The Village commenced a declaratory judgment action and moved for summary judgment. In opposition, defendant argued that it was not responsible for the maintenance and operation of the old water systems and that its insured only worked on the new system, which was void of water and 10 miles away from the site of the main break, that its insured had completed its work on the new system nine days earlier, and that although its insured voluntarily provided the Village with a backhoe to make repairs at the site, but did not perform any work at that site.

Based on such evidence, the trial court found a triable issue of fact sufficient to withstand summary judgment with respect to its duty to defend and indemnify the Village.

Notwithstanding the seemingly baseless nature of the claims against the contractor, the Third Department found that the Supreme Court erred in denying that portion of plaintiffs' summary judgment motion seeking a declaration that defendant was obligated to defend the Village in the underlying actions. The Court noted based its decision on the fact that the the complaint contained allegations of negligence against the contractor. It noted that any allegations that would "bring the claim even potentially within the embrace of the policy, the insurer must defend its insured, “no matter how groundless, false or baseless the suit may be” (Automobile Ins. Co. of Hartford v. Cook, 7 NY3d at 137 [internal quotation marks and citation omitted]; see Town of Massena v. Healthcare Underwriters Mut. Ins. Co., 98 N.Y.2d 435, 443-444 [2002]; Technicon Elecs. Corp. v. American Home Assur. Co., 74 N.Y.2d 66, 73 [1989] ). Further, “ ‘[e]ven where there exist extrinsic facts suggesting that the claim may ultimately prove meritless or outside the policy's coverage, the insurer cannot avoid its commitment to provide a defense’ “ (Durant v. North Country Adirondack Coop. Ins. Co., 24 AD3d 1165, 1166 [2005], quoting Fitzpatrick v. American Honda Motor Co., 78 N.Y.2d 61, 66 [1991]; see Automobile Ins. Co. of Hartford v. Cook, 7 NY3d at 137).
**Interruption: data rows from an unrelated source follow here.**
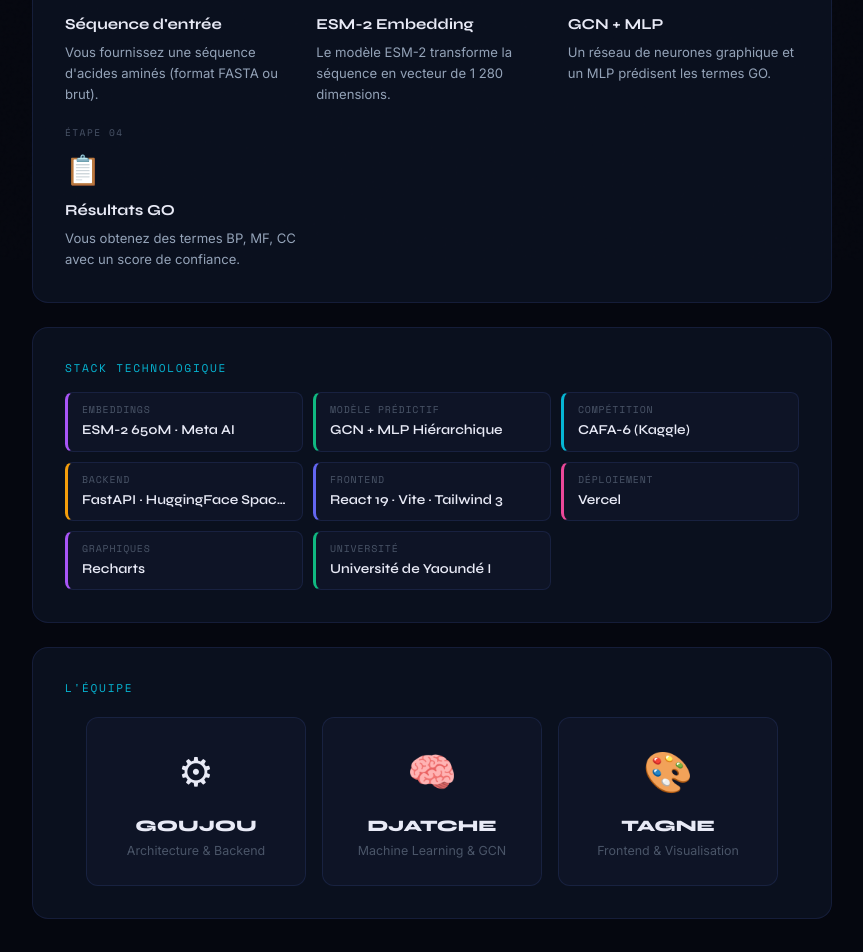
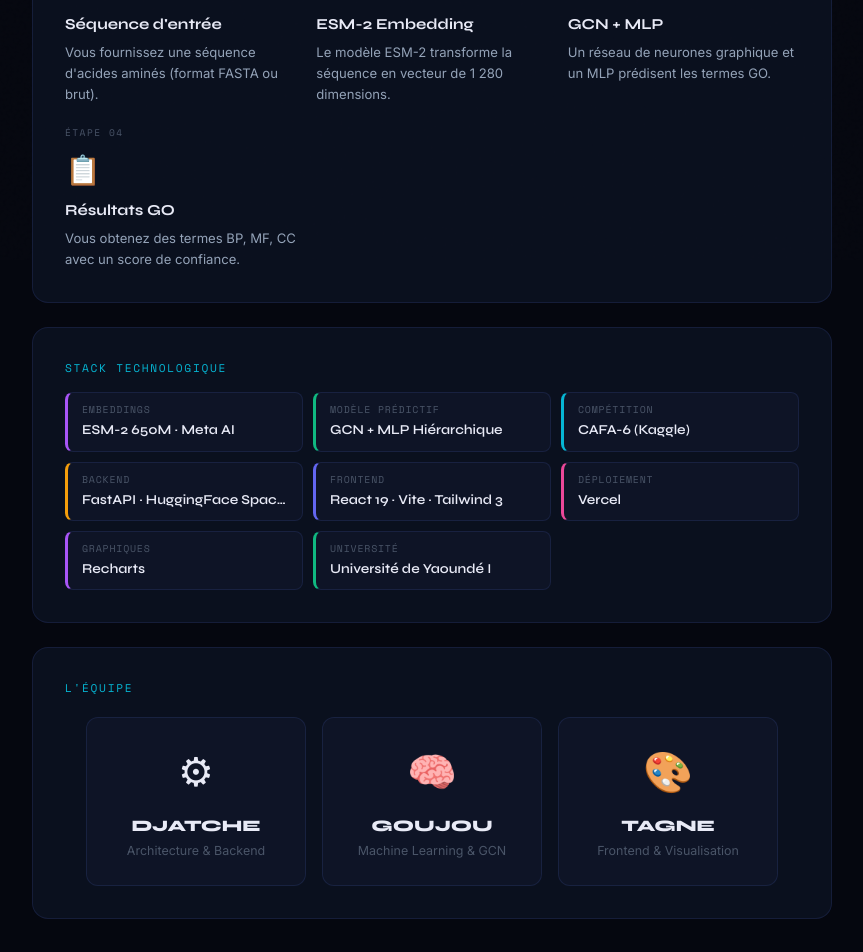
Before and after one commit to sylvanodjatche/geneo-front, a React (Vite) app: page /about in a window 1280 px wide. Shown: the part 540-1492 px from the top of the page, without its empty margins (208-1071 px from the left). Built offline with nearby package versions, Linux system fonts and the light colour scheme; no server answers.

Commit message:
Inversion des rôles entre DJATCHE et GOUJOU dans la page À propos

```diff
--- a/src/pages/About.jsx
+++ b/src/pages/About.jsx
@@ -3,8 +3,8 @@
 import { GENEoLogo } from '../components/Logo';
 
 const TEAM = [
-  { name: 'GOUJOU', role: 'Architecture & Backend', icon: '⚙' },
-  { name: 'DJATCHE', role: 'Machine Learning & GCN', icon: '🧠' },
+{ name: 'DJATCHE', role: 'Architecture & Backend', icon: '⚙' },
+{ name: 'GOUJOU', role: 'Machine Learning & GCN', icon: '🧠' },
 { name: 'TAGNE', role: 'Frontend & Visualisation', icon: '🎨' },
 ];
 
@@ -21,116 +21,17 @@
 
 export default function About() {
 return (
-    <div className="animate-fade-in" style={{ maxWidth: 800, margin: '0 auto' }}>
-      {/* Hero */}
-      <div style={{ textAlign: 'center', padding: '32px 0 48px' }}>
-        <div className="animate-float" style={{ display: 'flex', justifyContent: 'center', marginBottom: 24 }}>
-          <GENEoLogo size={52} showText={true} />
-        </div>
-        <h1 style={{ fontFamily: 'Syne', fontWeight: 800, fontSize: '2.2rem', marginBottom: 16, letterSpacing: '-0.02em' }}>
-          À propos de{' '}
-          <span className="gradient-text">GENEo</span>
-        </h1>
-        <p style={{
-          fontFamily: 'Inter', fontSize: '1rem', color: 'var(--text-secondary)',
-          lineHeight: 1.8, maxWidth: 560, margin: '0 auto',
-        }}>
-          GENEo est un outil de prédiction de la <strong style={{ color: 'var(--text-primary)' }}>fonction biologique des protéines</strong> par annotation de la Gene Ontology (GO). Développé dans le cadre du Master 1 Informatique, il participe à la compétition internationale <strong style={{ color: 'var(--text-accent)' }}>CAFA-6</strong>.
-        </p>
-      </div>
 
+<div className="animate-fade-in" style={{ maxWidth: 800, margin: '0 auto' }}> {/* Hero */} <div style={{ textAlign: 'center', padding: '32px 0 48px' }}> <div className="animate-float" style={{ display: 'flex', justifyContent: 'center', marginBottom: 24 }}> <GENEoLogo size={52} showText={true} /> </div> <h1 style={{ fontFamily: 'Syne', fontWeight: 800, fontSize: '2.2rem', marginBottom: 16, letterSpacing: '-0.02em' }}> À propos de{' '} <span className="gradient-text">GENEo</span> </h1> <p style={{ fontFamily: 'Inter', fontSize: '1rem', color: 'var(--text-secondary)', lineHeight: 1.8, maxWidth: 560, margin: '0 auto', }}> GENEo est un outil de prédiction de la <strong style={{ color: 'var(--text-primary)' }}>fonction biologique des protéines</strong> par annotation de la Gene Ontology (GO). Développé dans le cadre du Master 1 Informatique, il participe à la compétition internationale <strong style={{ color: 'var(--text-accent)' }}>CAFA-6</strong>. </p> </div>
 {/* How it works */}
-      <div className="glass" style={{ padding: '32px', marginBottom: 24 }}>
-        <div className="section-label" style={{ marginBottom: 16 }}>Comment ça fonctionne</div>
-        <div style={{ display: 'grid', gridTemplateColumns: 'repeat(auto-fit, minmax(180px, 1fr))', gap: 20 }}>
-          {[
-            { step: '01', icon: '🧬', title: 'Séquence d\'entrée', desc: 'Vous fournissez une séquence d\'acides aminés (format FASTA ou brut).' },
-            { step: '02', icon: '🔬', title: 'ESM-2 Embedding', desc: 'Le modèle ESM-2 transforme la séquence en vecteur de 1 280 dimensions.' },
-            { step: '03', icon: '🕸', title: 'GCN + MLP', desc: 'Un réseau de neurones graphique et un MLP prédisent les termes GO.' },
-            { step: '04', icon: '📋', title: 'Résultats GO', desc: 'Vous obtenez des termes BP, MF, CC avec un score de confiance.' },
-          ].map(({ step, icon, title, desc }) => (
-            <div key={step} style={{ position: 'relative' }}>
-              <div style={{
-                fontFamily: 'Space Mono', fontSize: '0.6rem', color: 'var(--text-muted)',
-                letterSpacing: '0.15em', marginBottom: 8,
-              }}>
-                ÉTAPE {step}
-              </div>
-              <div style={{ fontSize: '1.8rem', marginBottom: 8 }}>{icon}</div>
-              <h3 style={{ fontFamily: 'Syne', fontWeight: 700, fontSize: '0.95rem', marginBottom: 6, color: 'var(--text-primary)' }}>
-                {title}
-              </h3>
-              <p style={{ fontFamily: 'Inter', fontSize: '0.82rem', color: 'var(--text-secondary)', lineHeight: 1.6 }}>
-                {desc}
-              </p>
-            </div>
-          ))}
-        </div>
-      </div>
 
+<div className="glass" style={{ padding: '32px', marginBottom: 24 }}> <div className="section-label" style={{ marginBottom: 16 }}>Comment ça fonctionne</div> <div style={{ display: 'grid', gridTemplateColumns: 'repeat(auto-fit, minmax(180px, 1fr))', gap: 20 }}> {[ { step: '01', icon: '🧬', title: 'Séquence d\'entrée', desc: 'Vous fournissez une séquence d\'acides aminés (format FASTA ou brut).' }, { step: '02', icon: '🔬', title: 'ESM-2 Embedding', desc: 'Le modèle ESM-2 transforme la séquence en vecteur de 1 280 dimensions.' }, { step: '03', icon: '🕸', title: 'GCN + MLP', desc: 'Un réseau de neurones graphique et un MLP prédisent les termes GO.' }, { step: '04', icon: '📋', title: 'Résultats GO', desc: 'Vous obtenez des termes BP, MF, CC avec un score de confiance.' }, ].map(({ step, icon, title, desc }) => ( <div key={step} style={{ position: 'relative' }}> <div style={{ fontFamily: 'Space Mono', fontSize: '0.6rem', color: 'var(--text-muted)', letterSpacing: '0.15em', marginBottom: 8, }}> ÉTAPE {step} </div> <div style={{ fontSize: '1.8rem', marginBottom: 8 }}>{icon}</div> <h3 style={{ fontFamily: 'Syne', fontWeight: 700, fontSize: '0.95rem', marginBottom: 6, color: 'var(--text-primary)' }}> {title} </h3> <p style={{ fontFamily: 'Inter', fontSize: '0.82rem', color: 'var(--text-secondary)', lineHeight: 1.6 }}> {desc} </p> </div> ))} </div> </div>
 {/* Tech stack */}
-      <div className="glass" style={{ padding: '32px', marginBottom: 24 }}>
-        <div className="section-label" style={{ marginBottom: 16 }}>Stack technologique</div>
-        <div style={{ display: 'grid', gridTemplateColumns: 'repeat(auto-fit, minmax(220px, 1fr))', gap: 10 }}>
-          {TECH.map(({ label, value, color }) => (
-            <div key={label} style={{
-              display: 'flex', gap: 12, alignItems: 'center',
-              padding: '10px 14px', background: 'var(--bg-surface)',
-              border: '1px solid var(--border)', borderRadius: 8,
-              borderLeft: `3px solid ${color}`,
-            }}>
-              <div style={{ flex: 1, minWidth: 0 }}>
-                <div style={{ fontFamily: 'Space Mono', fontSize: '0.62rem', color: 'var(--text-muted)', letterSpacing: '0.08em', textTransform: 'uppercase' }}>
-                  {label}
-                </div>
-                <div style={{ fontFamily: 'Syne', fontWeight: 600, fontSize: '0.85rem', color: 'var(--text-primary)', marginTop: 2, overflow: 'hidden', textOverflow: 'ellipsis', whiteSpace: 'nowrap' }}>
-                  {value}
-                </div>
-              </div>
-            </div>
-          ))}
-        </div>
-      </div>
 
+<div className="glass" style={{ padding: '32px', marginBottom: 24 }}> <div className="section-label" style={{ marginBottom: 16 }}>Stack technologique</div> <div style={{ display: 'grid', gridTemplateColumns: 'repeat(auto-fit, minmax(220px, 1fr))', gap: 10 }}> {TECH.map(({ label, value, color }) => ( <div key={label} style={{ display: 'flex', gap: 12, alignItems: 'center', padding: '10px 14px', background: 'var(--bg-surface)', border: '1px solid var(--border)', borderRadius: 8, borderLeft: `3px solid ${color}`, }}> <div style={{ flex: 1, minWidth: 0 }}> <div style={{ fontFamily: 'Space Mono', fontSize: '0.62rem', color: 'var(--text-muted)', letterSpacing: '0.08em', textTransform: 'uppercase' }}> {label} </div> <div style={{ fontFamily: 'Syne', fontWeight: 600, fontSize: '0.85rem', color: 'var(--text-primary)', marginTop: 2, overflow: 'hidden', textOverflow: 'ellipsis', whiteSpace: 'nowrap' }}> {value} </div> </div> </div> ))} </div> </div>
 {/* Team */}
-      <div className="glass" style={{ padding: '32px', marginBottom: 24 }}>
-        <div className="section-label" style={{ marginBottom: 20 }}>L'équipe</div>
-        <div style={{ display: 'flex', gap: 16, flexWrap: 'wrap', justifyContent: 'center' }}>
-          {TEAM.map(({ name, role, icon }) => (
-            <div key={name} className="glass-hover" style={{
-              flex: '1 1 180px', maxWidth: 220,
-              padding: '24px 20px', textAlign: 'center',
-              border: '1px solid var(--border)', borderRadius: 12,
-              background: 'var(--bg-surface)',
-            }}>
-              <div style={{ fontSize: '2.5rem', marginBottom: 12 }}>{icon}</div>
-              <h3 style={{ fontFamily: 'Syne', fontWeight: 800, fontSize: '1rem', color: 'var(--text-primary)', marginBottom: 4 }}>
-                {name}
-              </h3>
-              <p style={{ fontFamily: 'Inter', fontSize: '0.78rem', color: 'var(--text-muted)' }}>{role}</p>
-            </div>
-          ))}
-        </div>
-      </div>
 
+<div className="glass" style={{ padding: '32px', marginBottom: 24 }}> <div className="section-label" style={{ marginBottom: 20 }}>L'équipe</div> <div style={{ display: 'flex', gap: 16, flexWrap: 'wrap', justifyContent: 'center' }}> {TEAM.map(({ name, role, icon }) => ( <div key={name} className="glass-hover" style={{ flex: '1 1 180px', maxWidth: 220, padding: '24px 20px', textAlign: 'center', border: '1px solid var(--border)', borderRadius: 12, background: 'var(--bg-surface)', }}> <div style={{ fontSize: '2.5rem', marginBottom: 12 }}>{icon}</div> <h3 style={{ fontFamily: 'Syne', fontWeight: 800, fontSize: '1rem', color: 'var(--text-primary)', marginBottom: 4 }}> {name} </h3> <p style={{ fontFamily: 'Inter', fontSize: '0.78rem', color: 'var(--text-muted)' }}>{role}</p> </div> ))} </div> </div>
 {/* Footer note */}
-      <div style={{ textAlign: 'center', padding: '24px 0' }}>
-        <p style={{ fontFamily: 'Space Mono', fontSize: '0.72rem', color: 'var(--text-muted)', letterSpacing: '0.05em' }}>
-          Projet UE 4258 · Master 1 Informatique · Université de Yaoundé I · 2025–2026
-        </p>
-        <a
-          href="https://sylvanod-geneo-inference.hf.space"
-          target="_blank"
-          rel="noopener noreferrer"
-          style={{
-            display: 'inline-flex', alignItems: 'center', gap: 6,
-            marginTop: 12, fontFamily: 'Space Mono', fontSize: '0.72rem',
-            color: 'var(--text-accent)', textDecoration: 'none',
-          }}
-        >
-          🌐 sylvanod-geneo-inference.hf.space ↗
-        </a>
-      </div>
-    </div>
-  );
-}
+
+<div style={{ textAlign: 'center', padding: '24px 0' }}> <p style={{ fontFamily: 'Space Mono', fontSize: '0.72rem', color: 'var(--text-muted)', letterSpacing: '0.05em' }}> Projet UE 4258 · Master 1 Informatique · Université de Yaoundé I · 2025–2026 </p> <a href="https://sylvanod-geneo-inference.hf.space" target="_blank" rel="noopener noreferrer" style={{ display: 'inline-flex', alignItems: 'center', gap: 6, marginTop: 12, fontFamily: 'Space Mono', fontSize: '0.72rem', color: 'var(--text-accent)', textDecoration: 'none', }} > 🌐 sylvanod-geneo-inference.hf.space ↗ </a> </div> </div> ); }
```
Lines whose indentation alone changed are shown as unchanged.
The Court noted that if the allegations in the complaints that the contractor's negligent construction and excavation work caused the water main to break, were proven to be true, such would bring the claims within the ambit of the protection afforded by defendant's coverage, thereby triggering defendant's duty to provide the Village with a defense (see BP A.C. Corp. v. One Beacon Ins. Group, 8 NY3d at 715; Durant v. North Country Adirondack Coop. Ins. Co., 24 AD3d at 1166).

The court ordered the defedant to reimurse the plaintiff's carrier defense costs after finding that the defendant's policy was primary.